Care homes: no recovery from ‘Do Not Recover’ orders?

MPs are calling for a review of ‘Do Not Attempt Resuscitation’ orders for care home residents, ‘as fears grow that blanket decisions are still being taken’; during the first wave of the Covid pandemic, it emerged that some homes had placed such orders ‘on every single resident’, and the Care Quality Commission was tasked with looking into the situation, but MPs fear that such ‘“blanket orders” imposed months ago could send thousands to their deaths in coming months.’ In a letter, 16 MPs, ‘including the chairmen of the all-party parliamentary groups on coronavirus, on ageing and older people, and on rural health and social care’, have called on the Health Secretary to order ‘an urgent review of every DNAR placed on file’, saying ‘they were “incredibly disturbed” by reports of “clearly unlawful and unethical policies’; although the CQC review ‘was welcome’, its findings ‘may come too late’, since ‘“[a]n unknown number of DNARs remain in care home residents’ files. Many of those people could get ill over the winter – they cannot wait for the outcomes of the CQC review and neither should they need to”’.

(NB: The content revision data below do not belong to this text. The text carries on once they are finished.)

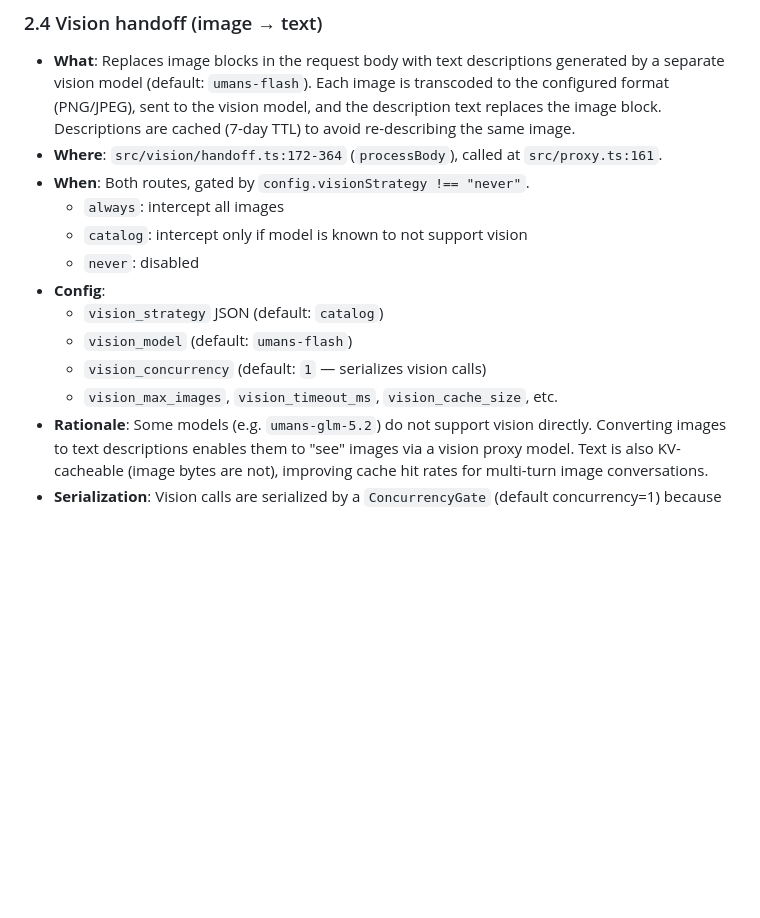
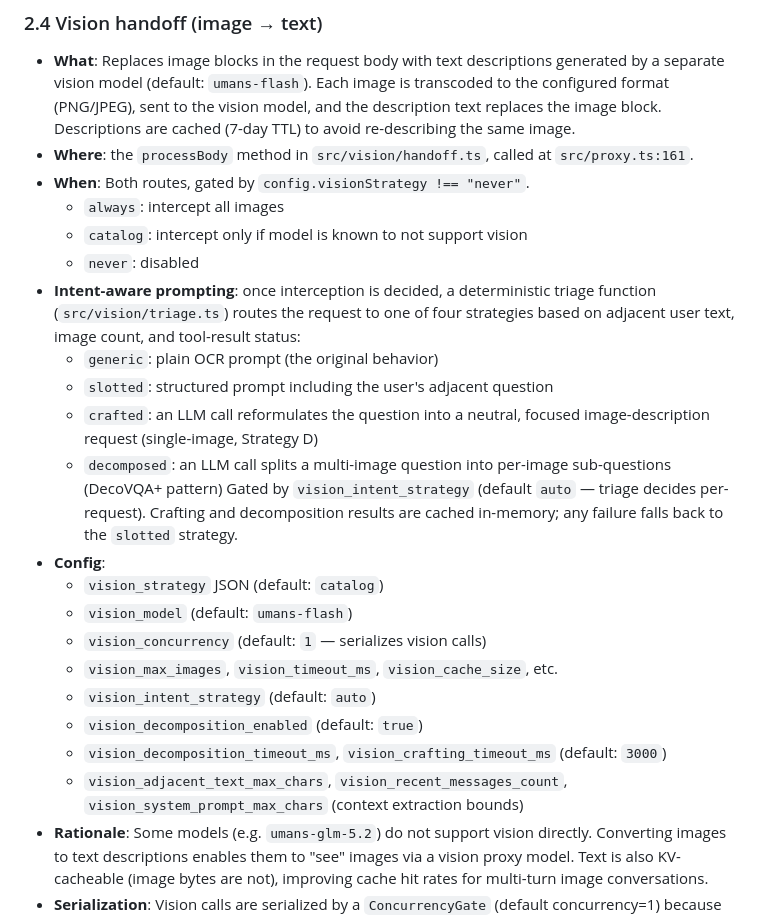
Before and after one commit to codegiveness/umans-gate, a Markdown page: docs/proxy-modifications.md, the part around the change. Drawn GitHub-style; blank space fills up the shorter version.

```diff
--- a/docs/proxy-modifications.md
+++ b/docs/proxy-modifications.md
@@ -133,17 +133,34 @@ Each entry lists: **what** it does, **where** in the code, **when** it applies
   and the description text
   replaces the image block. Descriptions are cached (7-day TTL) to avoid
   re-describing the same image.
-- **Where**: `src/vision/handoff.ts:172-364` (`processBody`), called at
+- **Where**: the `processBody` method in `src/vision/handoff.ts`, called at
   `src/proxy.ts:161`.
 - **When**: Both routes, gated by `config.visionStrategy !== "never"`.
   - `always`: intercept all images
   - `catalog`: intercept only if model is known to not support vision
   - `never`: disabled
+- **Intent-aware prompting**: once interception is decided, a deterministic triage
+  function (`src/vision/triage.ts`) routes the request to one of four strategies
+  based on adjacent user text, image count, and tool-result status:
+  - `generic`: plain OCR prompt (the original behavior)
+  - `slotted`: structured prompt including the user's adjacent question
+  - `crafted`: an LLM call reformulates the question into a neutral, focused
+    image-description request (single-image, Strategy D)
+  - `decomposed`: an LLM call splits a multi-image question into per-image
+    sub-questions (DecoVQA+ pattern)
+  Gated by `vision_intent_strategy` (default `auto` — triage decides per-request).
+  Crafting and decomposition results are cached in-memory; any failure falls back
+  to the `slotted` strategy.
 - **Config**:
   - `vision_strategy` JSON (default: `catalog`)
   - `vision_model` (default: `umans-flash`)
   - `vision_concurrency` (default: `1` — serializes vision calls)
   - `vision_max_images`, `vision_timeout_ms`, `vision_cache_size`, etc.
+  - `vision_intent_strategy` (default: `auto`)
+  - `vision_decomposition_enabled` (default: `true`)
+  - `vision_decomposition_timeout_ms`, `vision_crafting_timeout_ms` (default: `3000`)
+  - `vision_adjacent_text_max_chars`, `vision_recent_messages_count`,
+    `vision_system_prompt_max_chars` (context extraction bounds)
 - **Rationale**: Some models (e.g. `umans-glm-5.2`) do not support vision
   directly. Converting images to text descriptions enables them to "see" images
   via a vision proxy model. Text is also KV-cacheable (image bytes are not),
```
Also changed, not shown: docs/ARCHITECTURE.md (+13 -6 lines).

Amnesty International has backed their calls, with its UK director, Kate Allen, saying that ‘the unlawful use of the orders for care home residents was a “clear violation of human rights”.’ A Department of Health and Social Care spokesman responded that the blanket use of such instructions ‘“has never been policy and we have taken action to prevent this”’, saying that it was ‘“completely unacceptable” for “DNAR policies to be applied in a blanket fashion to any group of people”’ (‘Care homes still making “no recovery” orders, MPs fear’, Telegraph, November 23, 2020).


It is good to know that it is not Government policy to decide in advance that large numbers of vulnerable old people are not worth saving; however, it is Government policy to exempt from Covid restrictions those individuals going to Switzerland to end their lives. As with individuals who complete DNARs, they would no doubt see this as a matter of individual choice; however, if the alternative is lack of support in the one case, and Covid isolation in the other, ‘choice’ becomes a meaningless concept.


Giving vulnerable people the ‘choice’ to end their lives is simply saying ‘we don’t care if you die, as long as it’s your (nominal) choice’. But whether it is accomplished by not treating/caring for the person, or by lethal injection/deadly cocktail, to not care if a person dies is to not care about that person.


‘Do Not Resuscitate’ orders may seem a sensible approach, but it simply means asking people to decide that they do not want to be treated in future circumstances that cannot be known without the help of a crystal ball; the case of the elderly Dutch lady with dementia who, when in good health had signed a form saying she would want euthanasia if she lost her faculties, and was forcibly euthanized by a doctor despite striving to avoid the lethal injection, demonstrates the dangers of signing your own death warrant in advance.


It would be far better and more ethical to leave decisions about resuscitation to the clinical judgement of medical professionals, but if that judgement has been undermined and possibly corrupted by the elevation of ‘choice’ above ethics, who will trust the word of the doctor?


Choosing to do a wrong thing does not make it right simply because we choose to do it; and at the root of the ‘right to die’ approach is the subjective view - either of other people or of the future self we fear becoming - that we would hate to ‘live like that’ - that death would be preferable; hence, whoever is ‘living like that’ must want to be dead.  Making an idol of faux choice has led to the mania for blanket DNARs; sadly, it appears that many care homes have not recovered from their earlier bout of Covid ‘Do Not Recover’ orders.